**Assignment**: Which of the lines below contain the string "drawn"? Pull each one out of the data.

○ ○ ○

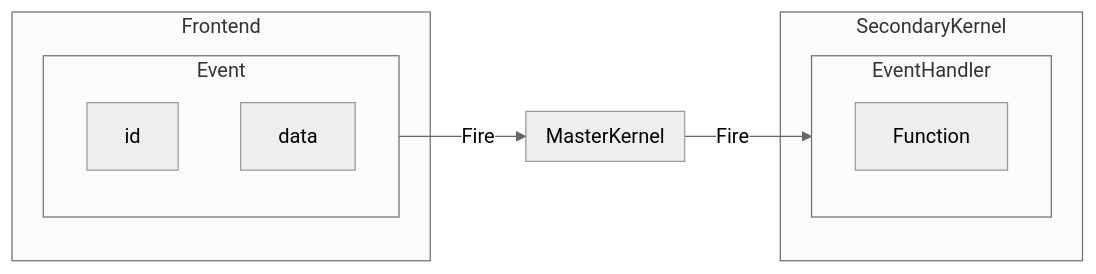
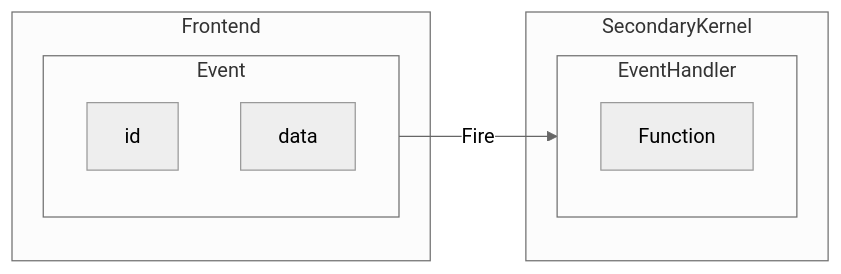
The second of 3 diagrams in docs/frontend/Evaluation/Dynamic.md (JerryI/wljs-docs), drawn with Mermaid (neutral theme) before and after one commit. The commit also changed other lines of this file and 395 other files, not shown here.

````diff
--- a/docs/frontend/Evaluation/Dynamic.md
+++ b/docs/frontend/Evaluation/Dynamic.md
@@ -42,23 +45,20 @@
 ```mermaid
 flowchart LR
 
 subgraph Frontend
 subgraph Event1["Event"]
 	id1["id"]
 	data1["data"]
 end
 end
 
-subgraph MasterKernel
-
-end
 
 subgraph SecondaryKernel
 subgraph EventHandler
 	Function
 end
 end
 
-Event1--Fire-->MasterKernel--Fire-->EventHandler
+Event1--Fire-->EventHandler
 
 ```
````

○ ○ ○

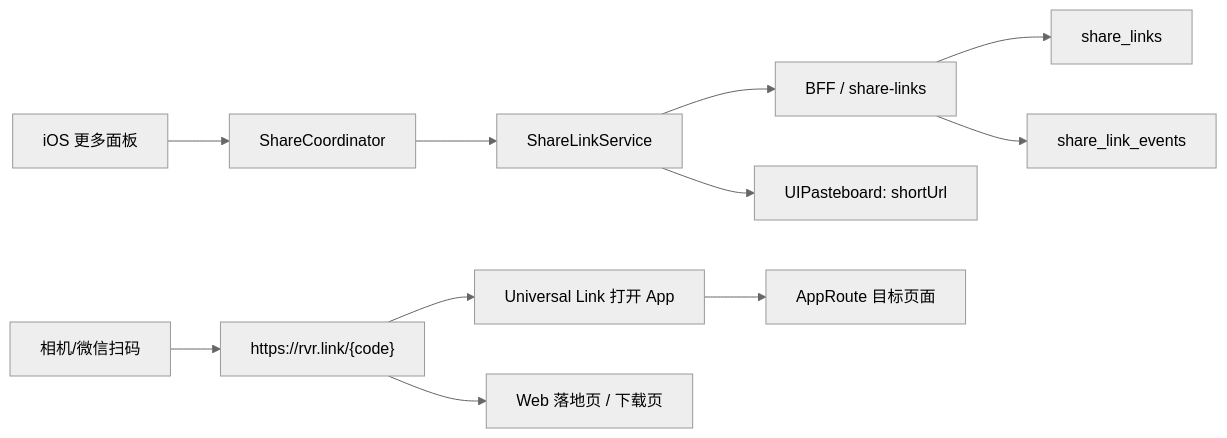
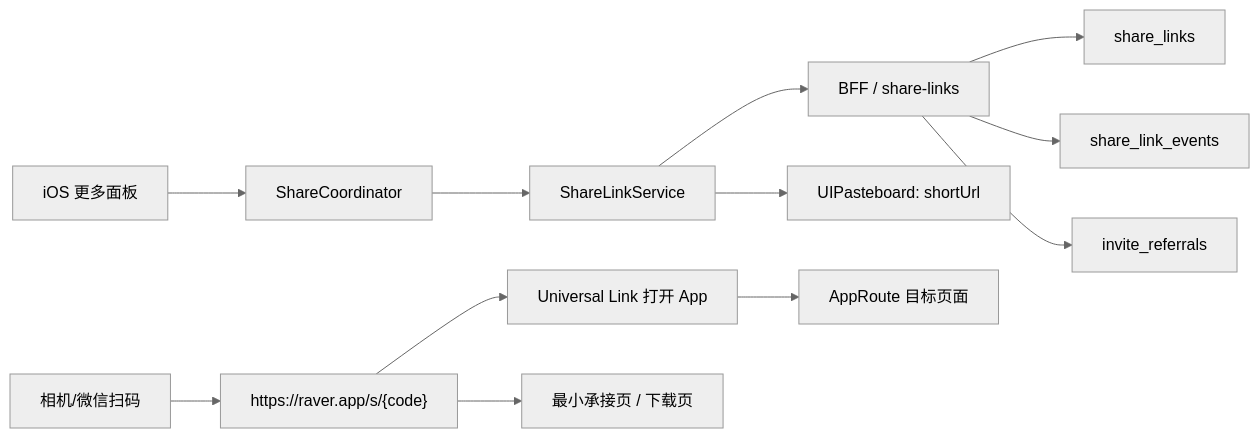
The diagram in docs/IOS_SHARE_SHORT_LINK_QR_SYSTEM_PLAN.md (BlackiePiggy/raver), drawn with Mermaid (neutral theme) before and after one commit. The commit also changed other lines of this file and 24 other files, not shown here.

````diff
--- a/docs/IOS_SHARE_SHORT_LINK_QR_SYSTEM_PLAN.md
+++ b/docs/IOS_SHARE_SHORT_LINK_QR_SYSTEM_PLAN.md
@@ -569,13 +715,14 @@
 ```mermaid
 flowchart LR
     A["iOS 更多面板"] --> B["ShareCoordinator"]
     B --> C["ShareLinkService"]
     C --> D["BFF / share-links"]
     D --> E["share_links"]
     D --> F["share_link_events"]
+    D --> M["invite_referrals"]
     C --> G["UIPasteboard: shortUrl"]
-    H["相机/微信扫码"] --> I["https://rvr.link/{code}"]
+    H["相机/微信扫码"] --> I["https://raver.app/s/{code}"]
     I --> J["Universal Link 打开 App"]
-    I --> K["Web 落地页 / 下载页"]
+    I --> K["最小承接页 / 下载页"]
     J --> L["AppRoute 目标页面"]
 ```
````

○ ○ ○

**Answer area**:
The second of 3 diagrams in docs/frontend/Evaluation/Dynamic.md (JerryI/wljs-docs), drawn with Mermaid (neutral theme) before and after one commit. The commit also changed other lines of this file and 395 other files, not shown here.
The diagram in docs/IOS_SHARE_SHORT_LINK_QR_SYSTEM_PLAN.md (BlackiePiggy/raver), drawn with Mermaid (neutral theme) before and after one commit. The commit also changed other lines of this file and 24 other files, not shown here.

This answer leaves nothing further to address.